In certain situations, Connecticut courts may have to defer to international law regarding custody matters. The Hague Abduction Convention is an international treaty designed to protect children from international abduction by a parent and to enforce the local custody order where the child has been a habitual resident. The treaty enforces the idea that one nation should not interfere with the judicial system of another nation.

If one parent relocates a child to another country without permission from the court and the other parent, the other parent may decide to file a Hague Application to request that the child be returned. A return is not automatic, however. The two countries will review the case for certain factors, including:

  • Are both countries members of the convention? The agreement only applies to member countries.
  • Where is the child’s habitual residence? Sometimes this question is more complicated than it sounds. As noted above, families with international ties often travel between countries, and sometimes stay for long periods.
  • Does the child face physical or psychological harm if returned? Although the convention respects national sovereignty, it also looks out for the welfare of the child in question.

These are just a few examples of questions the governments may ask. The Convention partners have also agreed to create peaceful visitation and access between parents of different countries.

Connecticut courts could be asked to intervene in cases where a parent has taken a child out of the U.S. without permission or has failed to abide by shared custody or visitation agreements. They may also assist other countries when a parent brings a child into the U.S. from another country.

If a parent wishes to relocate to another country with their child after the court has granted an initial custody order, he or she must first seek a modification of that order. Otherwise, they may find themselves in violation of international law and risk losing their custodial rights.

Modifications of existing custody orders

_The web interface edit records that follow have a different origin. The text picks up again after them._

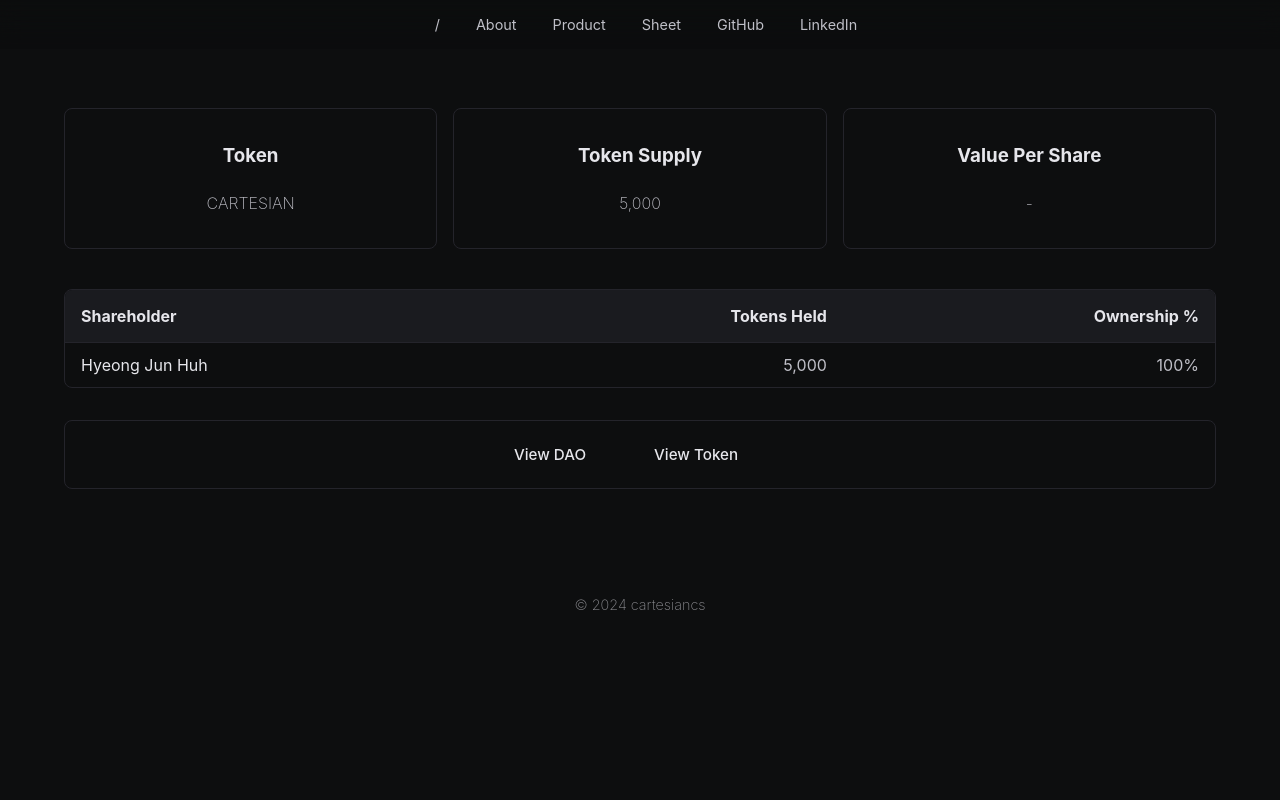
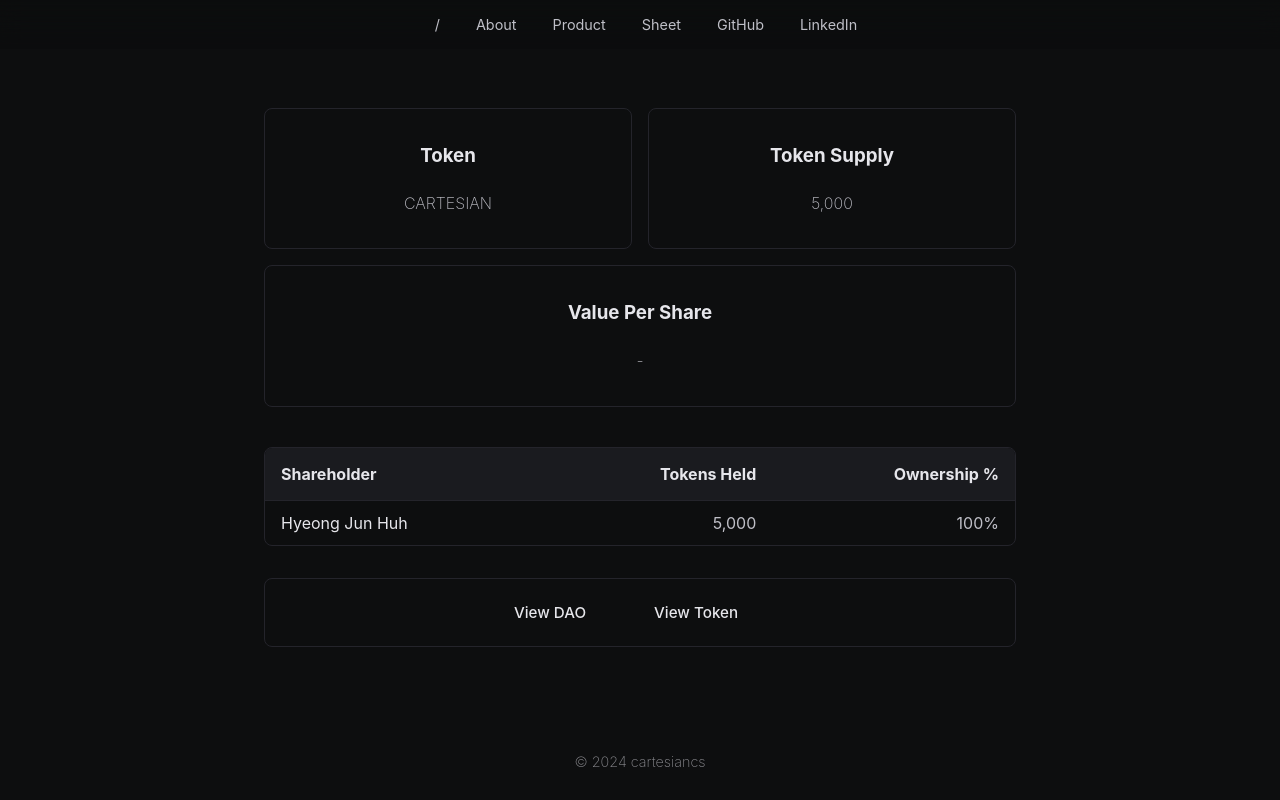
Before and after one commit to DipokalLab/cartesiancs.com, a React (Create React App) app: page /sheet in a window 1280 px wide. Built offline with nearby package versions, Linux system fonts and the light colour scheme; a web font is replaced by a local one.

Commit message:
fix: update max width

```diff
--- a/src/pages/Sheet.tsx
+++ b/src/pages/Sheet.tsx
@@ -30,6 +30,8 @@ const shareholderData = [
   { name: "Hyeong Jun Huh", tokens: 5000, percentage: "100%" },
 ];
 
+const maxWidth = "800px";
+
 export function Sheet() {
   return (
     <>
@@ -53,7 +55,7 @@ export function Sheet() {
             width: "100%",
             padding: "100px 1rem 1rem 1rem",
             boxSizing: "border-box",
-            maxWidth: "1200px",
+            maxWidth: maxWidth,
           })}
         >
           <div
@@ -63,7 +65,7 @@ export function Sheet() {
               justifyContent: "center",
               alignItems: "stretch",
               width: "100%",
-              maxWidth: "1200px",
+              maxWidth: maxWidth,
               flexWrap: "wrap",
             })}
           >
@@ -79,7 +81,7 @@ export function Sheet() {
               justifyContent: "center",
               alignItems: "stretch",
               width: "100%",
-              maxWidth: "1200px",
+              maxWidth: maxWidth,
               flexWrap: "wrap",
               marginTop: "1.5rem",
             })}
@@ -189,7 +191,7 @@ export function Sheet() {
               justifyContent: "center",
               alignItems: "stretch",
               width: "100%",
-              maxWidth: "1200px",
+              maxWidth: maxWidth,
               flexWrap: "wrap",
               marginTop: "1rem",
               marginBottom: "2rem",
```
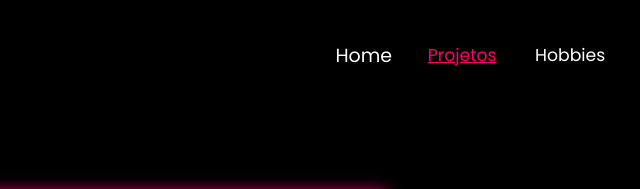
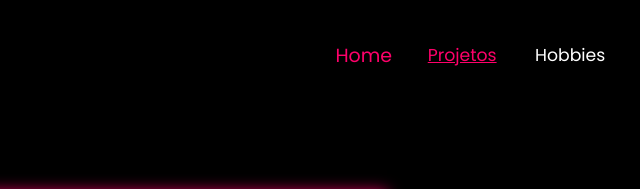
Before and after one commit to Amand4May/Site-Pessoal-Css, a plain HTML site: page projetos.html in a window 1280 px wide. In both pictures the pointer is over the link "Home". Shown: the top 189 px of the page, 403-1043 px from the left. Drawn offline with Linux system fonts and the light colour scheme; a web font is replaced by a local one.

Commit message:
kkakakabew

```diff
--- a/projetos.css
+++ b/projetos.css
@@ -33,6 +33,10 @@ body{
 
 #home a{
     color: rgb(255, 255, 255);
+}
+
+#home a:hover{
+    color: rgb(255, 0, 106);
 }
 
 #projetos a{
```
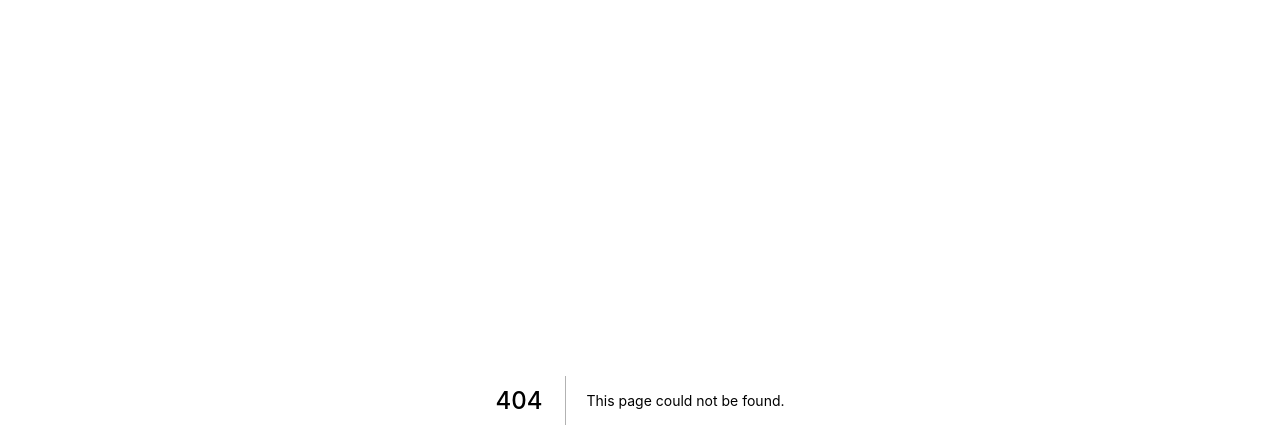
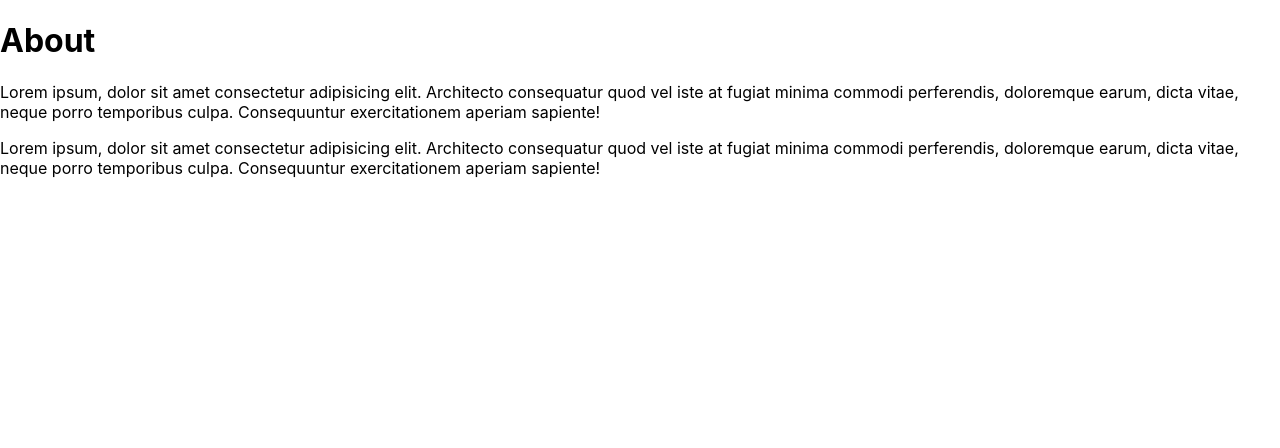
Before and after one commit to Bateristico/nextjs-ninja-list, a Next.js app: page /about in a window 1280 px wide. Before the commit this address had no page. Shown: the top 448 px of the page. Built offline with nearby package versions, Linux system fonts and the light colour scheme.

Commit message:
2. Pages & Routes

```diff
--- /dev/null
+++ b/pages/about.js
@@ -0,0 +1,11 @@
+const About = () => {
+    return (
+        <div>
+            <h1>About</h1>
+            <p>Lorem ipsum, dolor sit amet consectetur adipisicing elit. Architecto consequatur quod vel iste at fugiat minima commodi perferendis, doloremque earum, dicta vitae, neque porro temporibus culpa. Consequuntur exercitationem aperiam sapiente!</p>
+            <p>Lorem ipsum, dolor sit amet consectetur adipisicing elit. Architecto consequatur quod vel iste at fugiat minima commodi perferendis, doloremque earum, dicta vitae, neque porro temporibus culpa. Consequuntur exercitationem aperiam sapiente!</p>
+        </div>
+    );
+}
+
+export default About;
--- a/pages/index.js
+++ b/pages/index.js
@@ -3,6 +3,10 @@ import styles from '../styles/Home.module.css'
 
 export default function Home() {
   return (
-    <h1>Homepage</h1>
+    <div>
+      <h1>Homepage</h1>
+        <p>Lorem ipsum, dolor sit amet consectetur adipisicing elit. Architecto consequatur quod vel iste at fugiat minima commodi perferendis, doloremque earum, dicta vitae, neque porro temporibus culpa. Consequuntur exercitationem aperiam sapiente!</p>
+        <p>Lorem ipsum, dolor sit amet consectetur adipisicing elit. Architecto consequatur quod vel iste at fugiat minima commodi perferendis, doloremque earum, dicta vitae, neque porro temporibus culpa. Consequuntur exercitationem aperiam sapiente!</p>
+    </div>
   )
 }
```
Also changed, not shown: pages/ninjas/index.js (added, +9 -0 lines), pages/ninjas/test.js (added, +9 -0 lines).
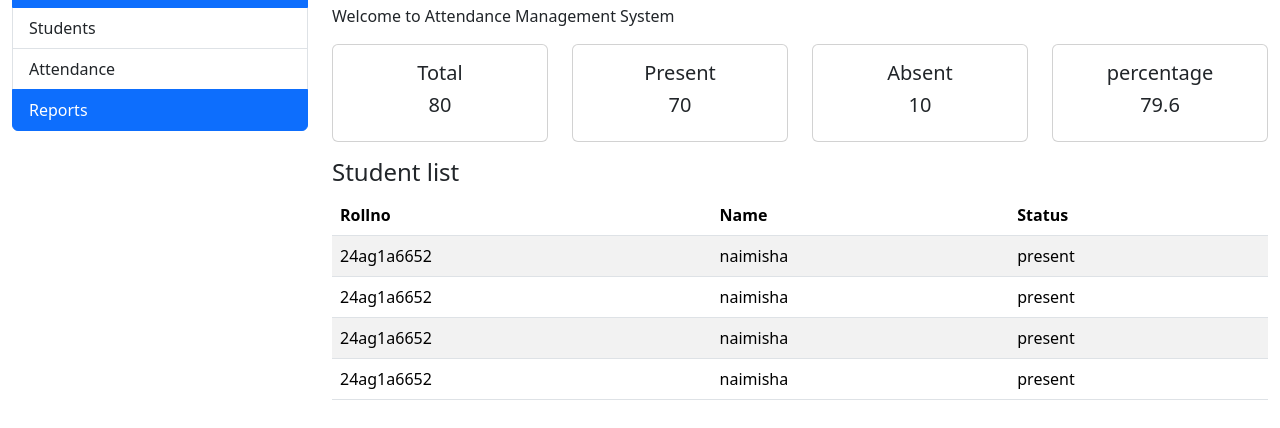
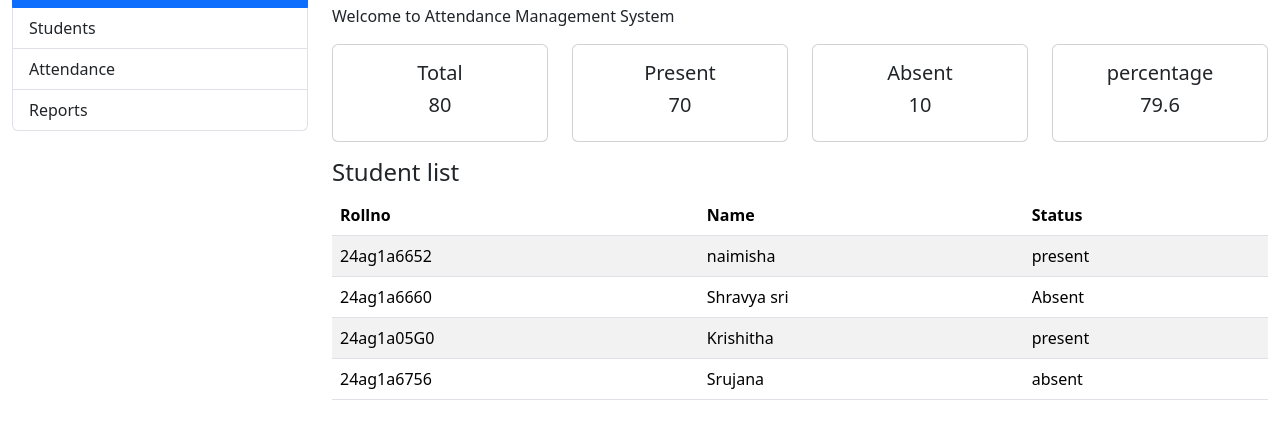
Before and after one commit to naimisha1169/attendance-management-system, a plain HTML site: page frontend/dashboard.html in a window 1280 px wide. Shown: the part 114-542 px from the top of the page. Drawn offline with nearby package versions, Linux system fonts and the light colour scheme.

Commit message:
made changes in dashboard

```diff
--- a/frontend/dashboard.html
+++ b/frontend/dashboard.html
@@ -23,10 +23,10 @@
         <div class="row">
             <div class="col-md-3">
                 <div class="list-group mt-4  bg-tertiary">
-                    <a href="" class="list-group-item list-group-item-action active">Dashboard</a>
-                    <a href="" class="list-group-item list-group-item-action">Students</a>
-                    <a href="" class="list-group-item list-group-item-action">Attendance</a>
-                    <a href="" class="list-group-item list-group-item-action active">Reports</a>
+                    <a href="#" class="list-group-item list-group-item-action active">Dashboard</a>
+                    <a href="students.html" class="list-group-item list-group-item-action">Students</a>
+                    <a href="attendance.html" class="list-group-item list-group-item-action ">Attendance</a>
+                    <a href="reports.html" class="list-group-item list-group-item-action">Reports</a>
                 </div>
             </div>
             <div class="col-md-9">
@@ -82,28 +82,32 @@
                                     24ag1a6652
                                 </td>
                                 <td>naimisha</td>
+
                                 <td>present</td>
                             </tr>
                             <tr>
                                 <td>
-                                    24ag1a6652
+                                    24ag1a6660
                                 </td>
-                                <td>naimisha</td>
+                                <td>Shravya sri</td>
+
+                                <td>Absent</td>
+                            </tr>
+                            <tr>
+                                <td>
+                                    24ag1a05G0
+                                </td>
+                                <td>Krishitha</td>
+
                                 <td>present</td>
                             </tr>
                             <tr>
                                 <td>
-                                    24ag1a6652
+                                    24ag1a6756
                                 </td>
-                                <td>naimisha</td>
-                                <td>present</td>
-                            </tr>
-                            <tr>
-                                <td>
-                                    24ag1a6652
-                                </td>
-                                <td>naimisha</td>
-                                <td>present</td>
+                                <td>Srujana</td>
+
+                                <td>absent</td>
                             </tr>
                         </tbody>
                     </table>
```
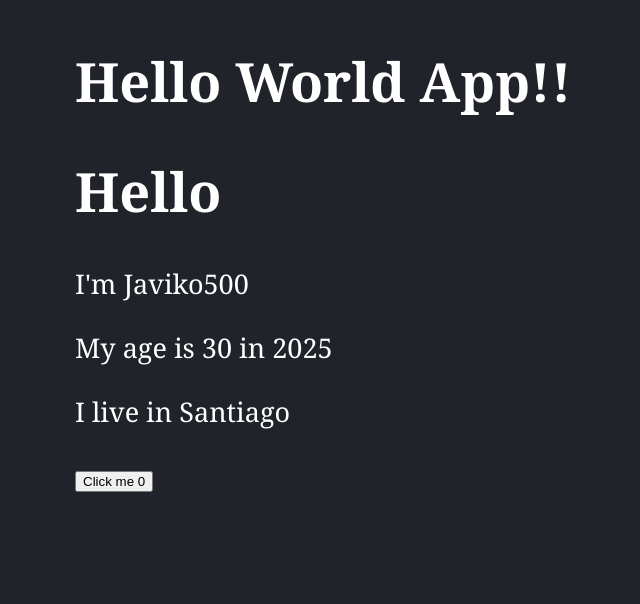
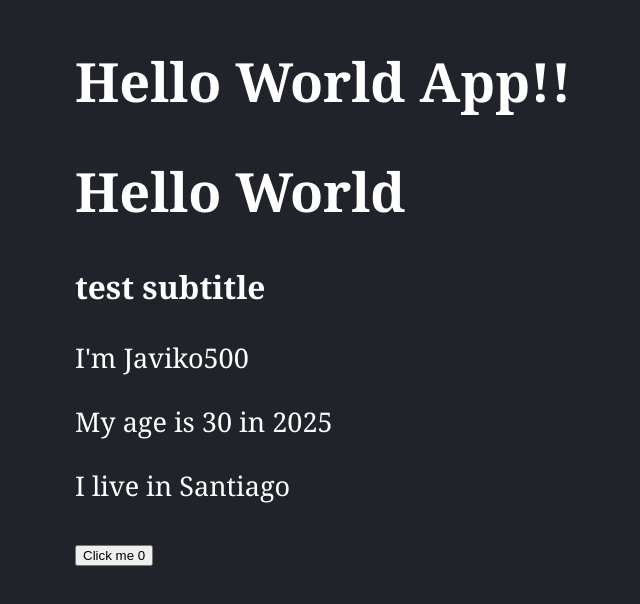
Before and after one commit to JaviKo500/03-counter-react, a React (Vite) app: page / in a window 1280 px wide. Shown: the part 140-744 px from the top of the page, without its empty margins (73-713 px from the left). Built offline with nearby package versions, Linux system fonts and the light colour scheme.

Commit message:
feat: add props component

```diff
--- a/src/FirstApp.tsx
+++ b/src/FirstApp.tsx
@@ -12,12 +12,18 @@ const add = () => {
   return counter++;
 }
 
-export const FirstApp = () => {
+interface Props {
+  title: string;
+  subtitle?: string;
+}
+
+export const FirstApp = ( { title, subtitle } : Props ) => {
   return (
     <>
       <h1>
-        Hello
+        { title }
       </h1>
+      <h3>{ subtitle }</h3>
       <p>I'm { person.name }</p>
       <p>My age is { person.age } in { currentYear() }</p>
       <p>I live in { person.city }</p>
--- a/src/main.tsx
+++ b/src/main.tsx
@@ -1,12 +1,12 @@
 import { App } from './App';
 import { StrictMode } from 'react';
 import ReactDOM from 'react-dom/client';
-import { FirstApp } from './firstApp';
+import { FirstApp } from './FirstApp';
 import './styles.css';
 
 ReactDOM.createRoot(document.getElementById('root') as HTMLElement).render(
   <StrictMode>
     <App />
-    <FirstApp />
+    <FirstApp title="Hello World" subtitle={'test subtitle'} />
   </StrictMode>
 );
```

Situations can change after a divorce in unforeseen ways. In some cases, courts must revisit custody issues long after they issue the initial custody order. Parents can seek a modification of their order for a variety of reasons, including:

  • One parent becomes ill
  • Significant changes in either the parent’s or child’s schedule or needs
  • One parent’s home becomes unsafe
  • A job change to a new location

Connecticut law’s main requirement for seeking a modification to custody is a substantial change in circumstances that is material to the child’s well-being. Although changes to visitation have a lower threshold, the courts have been adamant that a change to custody, whether physical or legal, must be based on a substantial change. See, e.g., Clougherty v. Clougherty, 162 Conn.App. 857, 133 A.3d 886 (2016). A move to another country would undoubtably qualify.

Child custody issues are complicated matters in Connecticut in the normal course. Questions of international custody only make them more difficult. If your custody matter extends beyond the U.S. border, you should consider entrusting your case to a family law attorney with international custody experience.